Report how many lines in the listing below include the string "scope", and write nothing more.

^^^^^^^^^^^^^^^^

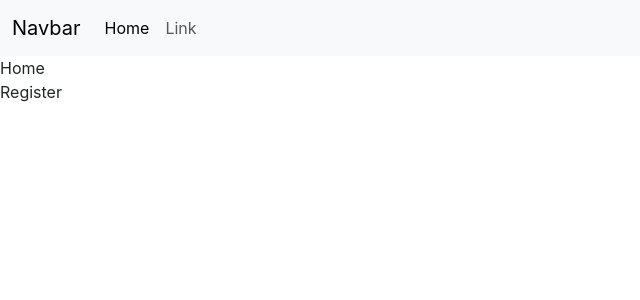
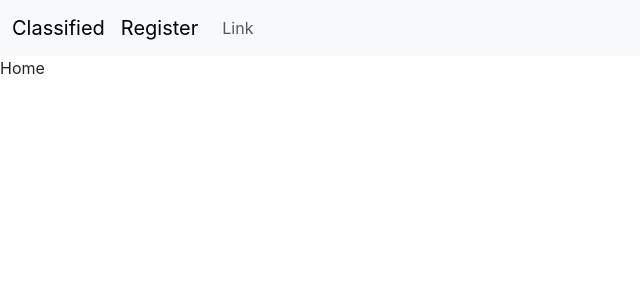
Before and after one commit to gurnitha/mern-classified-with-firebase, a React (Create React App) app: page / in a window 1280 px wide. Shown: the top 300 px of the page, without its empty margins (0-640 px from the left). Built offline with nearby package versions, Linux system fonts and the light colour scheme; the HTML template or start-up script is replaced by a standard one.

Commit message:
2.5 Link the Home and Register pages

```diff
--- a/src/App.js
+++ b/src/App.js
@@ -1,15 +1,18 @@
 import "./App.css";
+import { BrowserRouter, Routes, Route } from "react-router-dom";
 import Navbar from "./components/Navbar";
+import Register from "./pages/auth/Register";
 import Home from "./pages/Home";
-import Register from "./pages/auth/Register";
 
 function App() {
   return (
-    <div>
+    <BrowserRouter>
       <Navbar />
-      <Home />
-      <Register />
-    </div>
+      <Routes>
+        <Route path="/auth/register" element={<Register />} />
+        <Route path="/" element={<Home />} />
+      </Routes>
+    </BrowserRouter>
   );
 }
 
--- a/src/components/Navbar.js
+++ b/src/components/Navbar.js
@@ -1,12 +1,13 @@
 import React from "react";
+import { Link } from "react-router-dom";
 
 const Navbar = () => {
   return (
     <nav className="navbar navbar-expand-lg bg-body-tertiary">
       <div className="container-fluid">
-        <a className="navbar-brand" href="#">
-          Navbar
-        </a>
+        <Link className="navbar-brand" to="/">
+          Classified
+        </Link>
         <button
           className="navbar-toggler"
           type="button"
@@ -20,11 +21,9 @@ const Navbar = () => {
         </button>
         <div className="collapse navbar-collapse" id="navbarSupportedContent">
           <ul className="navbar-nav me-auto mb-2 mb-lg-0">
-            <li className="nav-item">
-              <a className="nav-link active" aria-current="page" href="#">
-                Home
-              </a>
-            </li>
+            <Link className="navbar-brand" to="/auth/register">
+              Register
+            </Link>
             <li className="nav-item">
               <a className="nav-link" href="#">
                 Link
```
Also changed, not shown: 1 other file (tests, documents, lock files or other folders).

^^^^^^^^^^^^^^^^

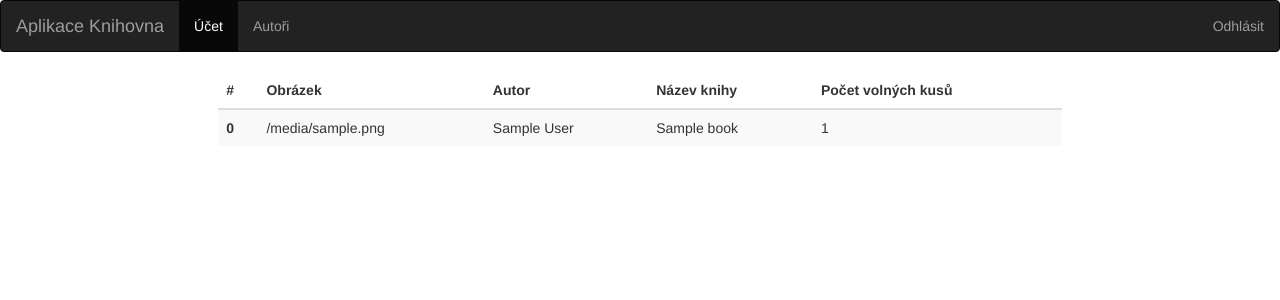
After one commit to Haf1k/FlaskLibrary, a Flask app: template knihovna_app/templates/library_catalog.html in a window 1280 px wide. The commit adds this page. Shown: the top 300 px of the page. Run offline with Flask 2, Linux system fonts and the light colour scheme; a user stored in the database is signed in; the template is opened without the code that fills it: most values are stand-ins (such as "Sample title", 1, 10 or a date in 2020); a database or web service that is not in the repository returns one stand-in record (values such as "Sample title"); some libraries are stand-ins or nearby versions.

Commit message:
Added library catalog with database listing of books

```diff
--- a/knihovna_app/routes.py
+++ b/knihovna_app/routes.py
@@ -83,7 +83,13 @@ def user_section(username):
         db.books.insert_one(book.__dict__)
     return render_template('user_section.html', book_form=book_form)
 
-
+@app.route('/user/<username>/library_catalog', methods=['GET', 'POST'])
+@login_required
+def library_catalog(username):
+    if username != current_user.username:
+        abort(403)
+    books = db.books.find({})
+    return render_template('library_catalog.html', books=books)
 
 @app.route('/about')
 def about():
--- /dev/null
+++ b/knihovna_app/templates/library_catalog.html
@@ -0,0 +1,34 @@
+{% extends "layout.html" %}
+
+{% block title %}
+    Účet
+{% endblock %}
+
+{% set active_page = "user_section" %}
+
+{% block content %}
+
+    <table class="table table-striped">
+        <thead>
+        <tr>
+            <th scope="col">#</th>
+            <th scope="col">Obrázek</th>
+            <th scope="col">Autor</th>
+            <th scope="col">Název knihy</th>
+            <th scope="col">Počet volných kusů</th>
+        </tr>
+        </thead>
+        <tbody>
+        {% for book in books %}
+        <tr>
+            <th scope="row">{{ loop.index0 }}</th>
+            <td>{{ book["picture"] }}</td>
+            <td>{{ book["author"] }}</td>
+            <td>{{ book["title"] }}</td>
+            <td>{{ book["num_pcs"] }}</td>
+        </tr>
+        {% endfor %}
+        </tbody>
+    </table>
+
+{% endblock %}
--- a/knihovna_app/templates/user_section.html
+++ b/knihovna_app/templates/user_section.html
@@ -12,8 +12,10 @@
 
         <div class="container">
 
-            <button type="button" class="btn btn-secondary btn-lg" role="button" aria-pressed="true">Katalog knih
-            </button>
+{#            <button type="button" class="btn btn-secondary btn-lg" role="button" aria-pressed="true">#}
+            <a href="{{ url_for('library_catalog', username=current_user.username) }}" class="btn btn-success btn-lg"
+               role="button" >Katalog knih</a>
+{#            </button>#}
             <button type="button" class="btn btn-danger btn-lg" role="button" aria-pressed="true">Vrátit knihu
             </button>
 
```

^^^^^^^^^^^^^^^^

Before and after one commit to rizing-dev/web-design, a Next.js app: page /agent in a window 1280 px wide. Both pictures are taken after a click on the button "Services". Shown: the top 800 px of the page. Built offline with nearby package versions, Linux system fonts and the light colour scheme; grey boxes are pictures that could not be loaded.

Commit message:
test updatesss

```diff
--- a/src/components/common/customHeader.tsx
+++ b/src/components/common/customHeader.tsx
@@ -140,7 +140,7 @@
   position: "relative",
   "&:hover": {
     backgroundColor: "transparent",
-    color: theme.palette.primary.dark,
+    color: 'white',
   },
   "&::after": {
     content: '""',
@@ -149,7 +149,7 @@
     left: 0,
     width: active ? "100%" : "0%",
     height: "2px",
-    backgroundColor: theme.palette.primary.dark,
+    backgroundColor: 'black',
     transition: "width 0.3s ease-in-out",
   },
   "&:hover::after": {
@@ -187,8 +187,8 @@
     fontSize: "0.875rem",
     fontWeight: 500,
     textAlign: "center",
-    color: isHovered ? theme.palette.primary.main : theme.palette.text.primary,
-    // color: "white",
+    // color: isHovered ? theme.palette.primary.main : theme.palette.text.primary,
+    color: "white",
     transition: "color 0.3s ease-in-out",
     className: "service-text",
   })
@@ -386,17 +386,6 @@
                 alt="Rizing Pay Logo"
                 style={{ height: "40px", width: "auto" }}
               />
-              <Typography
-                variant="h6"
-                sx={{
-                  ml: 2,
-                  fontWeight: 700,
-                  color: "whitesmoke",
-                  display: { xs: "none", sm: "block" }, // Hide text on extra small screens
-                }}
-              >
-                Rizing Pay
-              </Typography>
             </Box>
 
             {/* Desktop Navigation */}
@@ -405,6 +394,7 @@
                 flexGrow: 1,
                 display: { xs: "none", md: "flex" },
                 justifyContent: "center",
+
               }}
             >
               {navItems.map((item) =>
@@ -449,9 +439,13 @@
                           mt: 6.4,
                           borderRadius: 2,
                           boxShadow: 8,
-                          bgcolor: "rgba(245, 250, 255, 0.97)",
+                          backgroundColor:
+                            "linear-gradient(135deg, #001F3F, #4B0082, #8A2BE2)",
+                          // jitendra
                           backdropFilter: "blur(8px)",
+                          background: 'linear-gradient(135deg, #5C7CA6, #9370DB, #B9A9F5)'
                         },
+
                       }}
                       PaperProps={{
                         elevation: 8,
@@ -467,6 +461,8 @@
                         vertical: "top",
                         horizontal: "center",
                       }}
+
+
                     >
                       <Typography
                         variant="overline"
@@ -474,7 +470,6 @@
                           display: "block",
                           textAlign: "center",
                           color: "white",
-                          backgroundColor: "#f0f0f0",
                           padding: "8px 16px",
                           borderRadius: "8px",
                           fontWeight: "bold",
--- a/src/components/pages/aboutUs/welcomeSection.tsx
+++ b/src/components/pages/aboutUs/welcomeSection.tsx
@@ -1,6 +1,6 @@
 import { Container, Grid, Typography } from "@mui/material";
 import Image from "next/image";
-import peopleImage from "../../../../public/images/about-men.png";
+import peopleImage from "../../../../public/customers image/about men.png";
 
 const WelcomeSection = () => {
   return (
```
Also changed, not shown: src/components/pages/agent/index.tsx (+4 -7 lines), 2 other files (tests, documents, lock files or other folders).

^^^^^^^^^^^^^^^^

Finished task:
6